Information supplied –
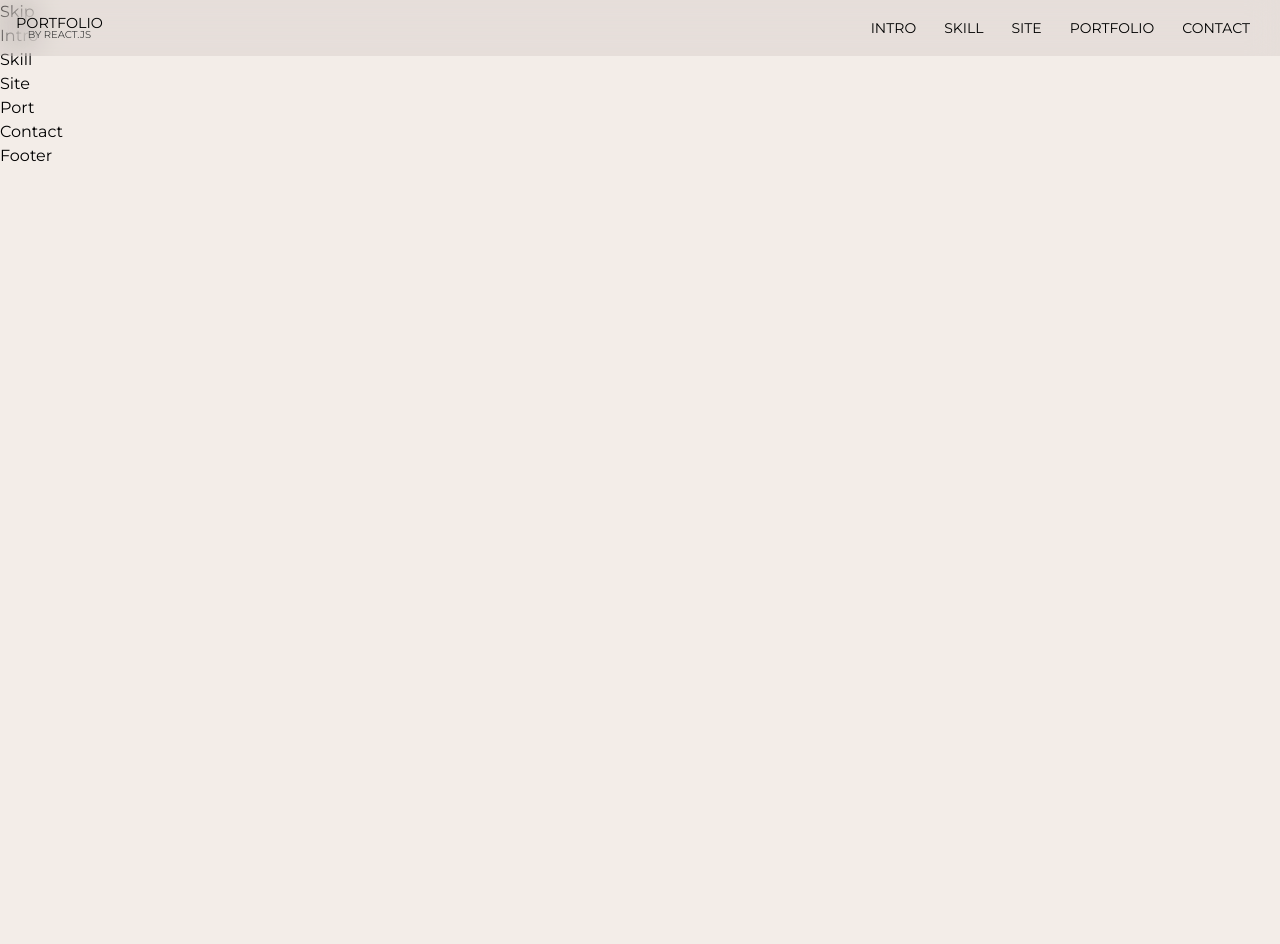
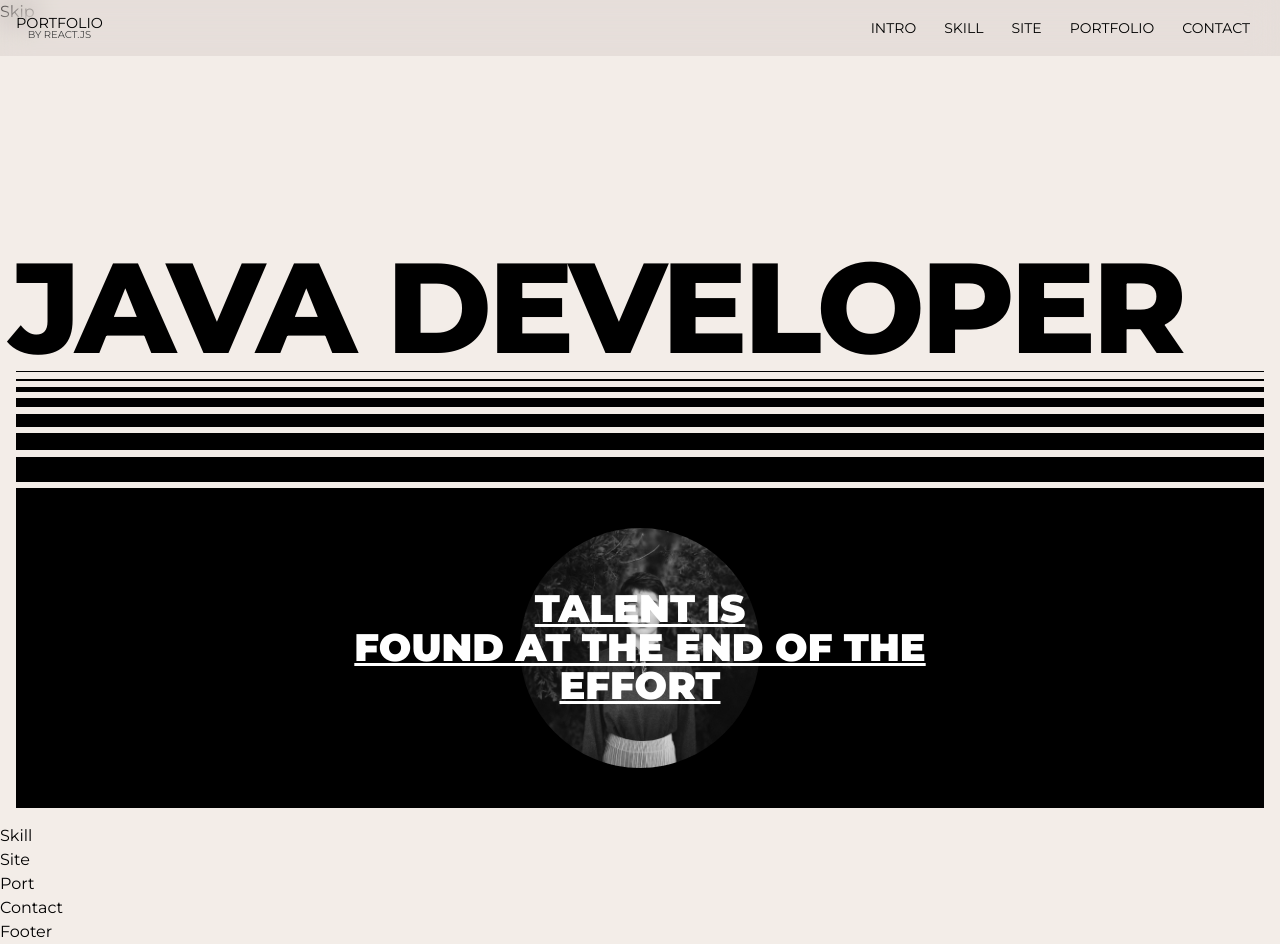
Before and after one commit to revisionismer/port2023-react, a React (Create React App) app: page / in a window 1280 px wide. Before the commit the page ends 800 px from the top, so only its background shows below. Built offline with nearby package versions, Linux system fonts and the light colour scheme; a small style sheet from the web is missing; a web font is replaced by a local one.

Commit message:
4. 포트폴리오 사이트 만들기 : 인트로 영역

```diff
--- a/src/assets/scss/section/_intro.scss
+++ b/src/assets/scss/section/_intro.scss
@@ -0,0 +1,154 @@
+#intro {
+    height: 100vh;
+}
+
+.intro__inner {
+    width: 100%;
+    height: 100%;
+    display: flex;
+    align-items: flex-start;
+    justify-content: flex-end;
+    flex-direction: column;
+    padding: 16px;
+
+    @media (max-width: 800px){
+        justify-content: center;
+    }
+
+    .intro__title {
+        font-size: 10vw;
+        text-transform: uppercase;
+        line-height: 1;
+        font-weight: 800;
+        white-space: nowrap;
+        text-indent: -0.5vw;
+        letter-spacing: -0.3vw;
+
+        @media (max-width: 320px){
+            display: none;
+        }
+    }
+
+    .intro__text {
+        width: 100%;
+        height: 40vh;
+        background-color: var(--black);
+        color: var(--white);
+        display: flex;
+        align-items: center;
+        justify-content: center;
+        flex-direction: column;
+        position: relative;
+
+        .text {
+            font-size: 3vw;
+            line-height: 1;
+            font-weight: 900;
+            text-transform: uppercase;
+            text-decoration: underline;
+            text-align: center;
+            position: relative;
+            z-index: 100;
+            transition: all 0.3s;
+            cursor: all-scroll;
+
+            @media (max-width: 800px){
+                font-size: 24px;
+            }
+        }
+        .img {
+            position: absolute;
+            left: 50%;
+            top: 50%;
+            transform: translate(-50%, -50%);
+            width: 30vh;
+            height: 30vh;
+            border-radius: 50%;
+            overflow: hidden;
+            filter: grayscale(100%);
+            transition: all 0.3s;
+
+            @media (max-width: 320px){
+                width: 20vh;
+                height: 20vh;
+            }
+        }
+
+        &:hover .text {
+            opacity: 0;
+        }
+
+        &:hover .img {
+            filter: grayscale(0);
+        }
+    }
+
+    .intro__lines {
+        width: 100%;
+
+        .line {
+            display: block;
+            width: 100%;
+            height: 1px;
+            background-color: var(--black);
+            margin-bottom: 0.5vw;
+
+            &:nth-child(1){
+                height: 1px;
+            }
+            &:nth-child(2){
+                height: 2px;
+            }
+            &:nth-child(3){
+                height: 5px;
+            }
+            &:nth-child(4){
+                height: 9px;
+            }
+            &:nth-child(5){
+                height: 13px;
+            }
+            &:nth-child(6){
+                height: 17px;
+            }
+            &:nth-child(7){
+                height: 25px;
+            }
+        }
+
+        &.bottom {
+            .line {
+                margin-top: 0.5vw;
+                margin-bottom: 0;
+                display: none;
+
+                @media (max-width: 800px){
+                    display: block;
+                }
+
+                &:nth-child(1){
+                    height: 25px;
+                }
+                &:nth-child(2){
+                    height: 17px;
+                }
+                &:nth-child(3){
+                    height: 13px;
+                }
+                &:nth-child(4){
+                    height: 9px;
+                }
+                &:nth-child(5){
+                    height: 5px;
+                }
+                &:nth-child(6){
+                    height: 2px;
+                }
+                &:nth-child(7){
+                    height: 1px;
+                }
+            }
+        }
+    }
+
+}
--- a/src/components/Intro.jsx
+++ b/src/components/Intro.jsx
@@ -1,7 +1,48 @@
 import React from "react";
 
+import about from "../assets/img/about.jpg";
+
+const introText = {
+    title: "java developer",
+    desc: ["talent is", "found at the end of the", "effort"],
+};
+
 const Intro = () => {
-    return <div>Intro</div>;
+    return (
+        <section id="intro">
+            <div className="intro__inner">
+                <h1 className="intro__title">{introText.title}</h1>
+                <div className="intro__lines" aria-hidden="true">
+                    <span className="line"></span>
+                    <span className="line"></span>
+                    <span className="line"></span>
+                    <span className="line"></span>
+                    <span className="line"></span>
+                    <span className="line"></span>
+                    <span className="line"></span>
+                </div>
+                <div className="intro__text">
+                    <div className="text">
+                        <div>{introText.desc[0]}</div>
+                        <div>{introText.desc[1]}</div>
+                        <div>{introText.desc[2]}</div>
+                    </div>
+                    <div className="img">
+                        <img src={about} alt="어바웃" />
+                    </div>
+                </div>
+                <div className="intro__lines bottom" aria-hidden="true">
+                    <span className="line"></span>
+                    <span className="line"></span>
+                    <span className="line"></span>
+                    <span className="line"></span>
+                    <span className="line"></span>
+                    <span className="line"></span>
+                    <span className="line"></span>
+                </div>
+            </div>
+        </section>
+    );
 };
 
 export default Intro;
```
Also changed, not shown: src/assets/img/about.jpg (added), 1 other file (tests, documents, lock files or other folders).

Exercise prompt –
Show the lines above that include "import".

Expected answer –
 import React from "react";
+import about from "../assets/img/about.jpg";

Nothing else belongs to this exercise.